Why is SCA coming into force?
SCA is part of PSD2. One of the aims of PSD2 is to provide protection for consumers.
Since the implementation of the original PSD, there have been new technological advances within the payments market seeing an increase of Third Party Providers (TPPs). These TPPs offer new and innovative ways of accessing consumers’ account information and initiating payments.
However, opening up access to consumer accounts in this way creates increased security risk, and the tradeoff is strict regulation on how TPPs and payment service providers get access to these accounts.
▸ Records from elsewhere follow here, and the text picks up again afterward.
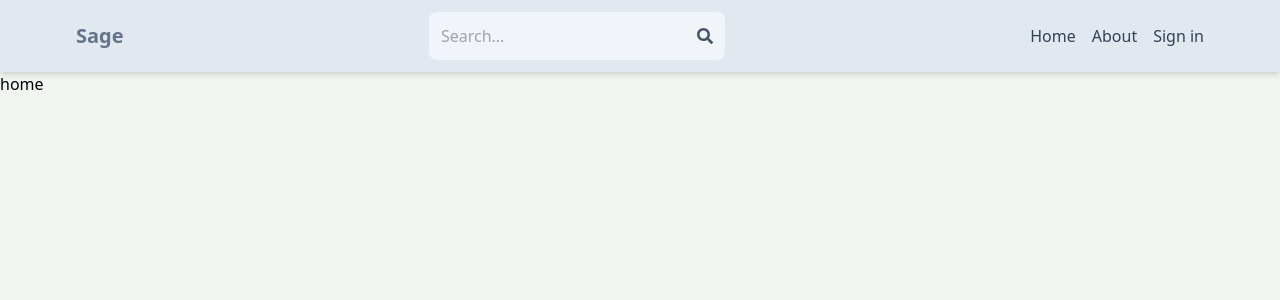
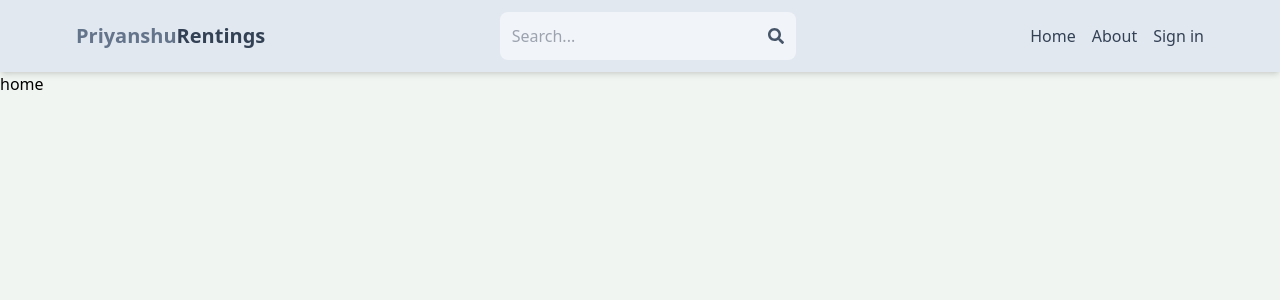
Before and after one commit to rashup198/Renter, a React (Vite) app in the folder renting/: page / in a window 1280 px wide. Shown: the top 300 px of the page. Built offline with nearby package versions, Linux system fonts and the light colour scheme; no server answers.

Commit message:
Updated Header.jsx

```diff
--- a/renting/src/Componets/Header.jsx
+++ b/renting/src/Componets/Header.jsx
@@ -27,8 +27,8 @@
       <div className='flex justify-between items-center max-w-6xl mx-auto p-3'>
         <Link to='/'>
           <h1 className='font-bold text-sm sm:text-xl flex flex-wrap'>
-            <span className='text-slate-500'>Sage</span>
-            <span className='text-slate-700'></span>
+            <span className='text-slate-500'>Priyanshu</span>
+            <span className='text-slate-700'>Rentings</span>
           </h1>
         </Link>
         <form
```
That’s where SCA comes in. It aims to ensure that the end customer is the rightful owner of the bank account or other payment mechanism (e.g. card). By going through a 2-factor authentication process, the risk of fraud is perceived to be reduced.
In short, SCA is aimed at improving the security of payers’ online transactions and reducing payer fraud.
The cost of payments fraud
SCA is designed to reduce fraud during online transactions, but how much impact will it make?
Europol estimated that card-not-present fraud accounted for 66% of €1.44 billion in fraudulent card transactions in 2013. By 2016, the European Central Bank (ECB) calculated the total cost of card payment fraud reached €1.8 billion. The UK, France and Denmark suffered from the highest rates of card fraud.
In the UK alone, £2billion was stolen from credit and debit cards in 2017, with 28% of people becoming the victim of online payment fraud.
Any reduction in the rate of fraud could result in a significant saving across Europe.‹ View table of contents Next page ›